#### REQUIRED WORK
Print the records below exactly; all of them are needed.

[Source data]
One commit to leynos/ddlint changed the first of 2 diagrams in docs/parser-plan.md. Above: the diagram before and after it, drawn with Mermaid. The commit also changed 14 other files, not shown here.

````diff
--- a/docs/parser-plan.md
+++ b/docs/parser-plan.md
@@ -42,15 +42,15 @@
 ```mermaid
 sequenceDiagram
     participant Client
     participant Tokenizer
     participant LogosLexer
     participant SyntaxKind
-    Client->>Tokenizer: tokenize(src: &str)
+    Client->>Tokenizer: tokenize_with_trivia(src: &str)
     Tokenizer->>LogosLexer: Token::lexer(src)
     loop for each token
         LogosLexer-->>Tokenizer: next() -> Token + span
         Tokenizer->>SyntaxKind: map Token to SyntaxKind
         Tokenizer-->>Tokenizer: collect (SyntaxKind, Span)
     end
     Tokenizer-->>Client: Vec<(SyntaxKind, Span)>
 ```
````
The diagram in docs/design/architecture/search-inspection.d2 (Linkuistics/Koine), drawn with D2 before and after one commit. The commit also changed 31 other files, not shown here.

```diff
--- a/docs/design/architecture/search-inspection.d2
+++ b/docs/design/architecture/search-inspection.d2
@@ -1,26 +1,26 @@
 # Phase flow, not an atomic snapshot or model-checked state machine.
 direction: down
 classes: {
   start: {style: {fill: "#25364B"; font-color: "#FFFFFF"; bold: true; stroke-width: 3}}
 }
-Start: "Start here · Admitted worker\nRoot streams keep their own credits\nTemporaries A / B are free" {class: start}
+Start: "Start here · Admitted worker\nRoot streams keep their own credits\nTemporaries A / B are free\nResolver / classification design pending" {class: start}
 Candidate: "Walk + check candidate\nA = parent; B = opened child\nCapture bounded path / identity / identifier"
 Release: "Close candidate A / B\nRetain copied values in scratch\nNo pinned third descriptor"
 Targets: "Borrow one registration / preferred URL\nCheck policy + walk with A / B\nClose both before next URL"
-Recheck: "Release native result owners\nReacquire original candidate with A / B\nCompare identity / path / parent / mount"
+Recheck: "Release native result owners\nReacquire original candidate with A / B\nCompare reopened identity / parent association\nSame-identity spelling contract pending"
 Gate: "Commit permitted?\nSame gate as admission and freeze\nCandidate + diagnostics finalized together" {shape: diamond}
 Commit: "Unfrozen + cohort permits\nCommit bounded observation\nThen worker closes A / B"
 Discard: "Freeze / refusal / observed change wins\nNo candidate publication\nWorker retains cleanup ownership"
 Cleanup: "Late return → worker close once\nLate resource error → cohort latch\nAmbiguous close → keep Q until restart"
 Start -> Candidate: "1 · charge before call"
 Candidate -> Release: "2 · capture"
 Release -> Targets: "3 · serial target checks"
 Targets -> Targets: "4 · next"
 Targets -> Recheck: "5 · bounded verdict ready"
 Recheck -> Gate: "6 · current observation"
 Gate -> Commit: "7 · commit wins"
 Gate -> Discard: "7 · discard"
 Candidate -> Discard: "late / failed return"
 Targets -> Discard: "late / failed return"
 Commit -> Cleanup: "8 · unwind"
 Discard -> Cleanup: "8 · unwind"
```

#### ANSWER SECTION
One commit to leynos/ddlint changed the first of 2 diagrams in docs/parser-plan.md. Above: the diagram before and after it, drawn with Mermaid. The commit also changed 14 other files, not shown here.

````diff
--- a/docs/parser-plan.md
+++ b/docs/parser-plan.md
@@ -42,15 +42,15 @@
 ```mermaid
 sequenceDiagram
     participant Client
     participant Tokenizer
     participant LogosLexer
     participant SyntaxKind
-    Client->>Tokenizer: tokenize(src: &str)
+    Client->>Tokenizer: tokenize_with_trivia(src: &str)
     Tokenizer->>LogosLexer: Token::lexer(src)
     loop for each token
         LogosLexer-->>Tokenizer: next() -> Token + span
         Tokenizer->>SyntaxKind: map Token to SyntaxKind
         Tokenizer-->>Tokenizer: collect (SyntaxKind, Span)
     end
     Tokenizer-->>Client: Vec<(SyntaxKind, Span)>
 ```
````
The diagram in docs/design/architecture/search-inspection.d2 (Linkuistics/Koine), drawn with D2 before and after one commit. The commit also changed 31 other files, not shown here.

```diff
--- a/docs/design/architecture/search-inspection.d2
+++ b/docs/design/architecture/search-inspection.d2
@@ -1,26 +1,26 @@
 # Phase flow, not an atomic snapshot or model-checked state machine.
 direction: down
 classes: {
   start: {style: {fill: "#25364B"; font-color: "#FFFFFF"; bold: true; stroke-width: 3}}
 }
-Start: "Start here · Admitted worker\nRoot streams keep their own credits\nTemporaries A / B are free" {class: start}
+Start: "Start here · Admitted worker\nRoot streams keep their own credits\nTemporaries A / B are free\nResolver / classification design pending" {class: start}
 Candidate: "Walk + check candidate\nA = parent; B = opened child\nCapture bounded path / identity / identifier"
 Release: "Close candidate A / B\nRetain copied values in scratch\nNo pinned third descriptor"
 Targets: "Borrow one registration / preferred URL\nCheck policy + walk with A / B\nClose both before next URL"
-Recheck: "Release native result owners\nReacquire original candidate with A / B\nCompare identity / path / parent / mount"
+Recheck: "Release native result owners\nReacquire original candidate with A / B\nCompare reopened identity / parent association\nSame-identity spelling contract pending"
 Gate: "Commit permitted?\nSame gate as admission and freeze\nCandidate + diagnostics finalized together" {shape: diamond}
 Commit: "Unfrozen + cohort permits\nCommit bounded observation\nThen worker closes A / B"
 Discard: "Freeze / refusal / observed change wins\nNo candidate publication\nWorker retains cleanup ownership"
 Cleanup: "Late return → worker close once\nLate resource error → cohort latch\nAmbiguous close → keep Q until restart"
 Start -> Candidate: "1 · charge before call"
 Candidate -> Release: "2 · capture"
 Release -> Targets: "3 · serial target checks"
 Targets -> Targets: "4 · next"
 Targets -> Recheck: "5 · bounded verdict ready"
 Recheck -> Gate: "6 · current observation"
 Gate -> Commit: "7 · commit wins"
 Gate -> Discard: "7 · discard"
 Candidate -> Discard: "late / failed return"
 Targets -> Discard: "late / failed return"
 Commit -> Cleanup: "8 · unwind"
 Discard -> Cleanup: "8 · unwind"
```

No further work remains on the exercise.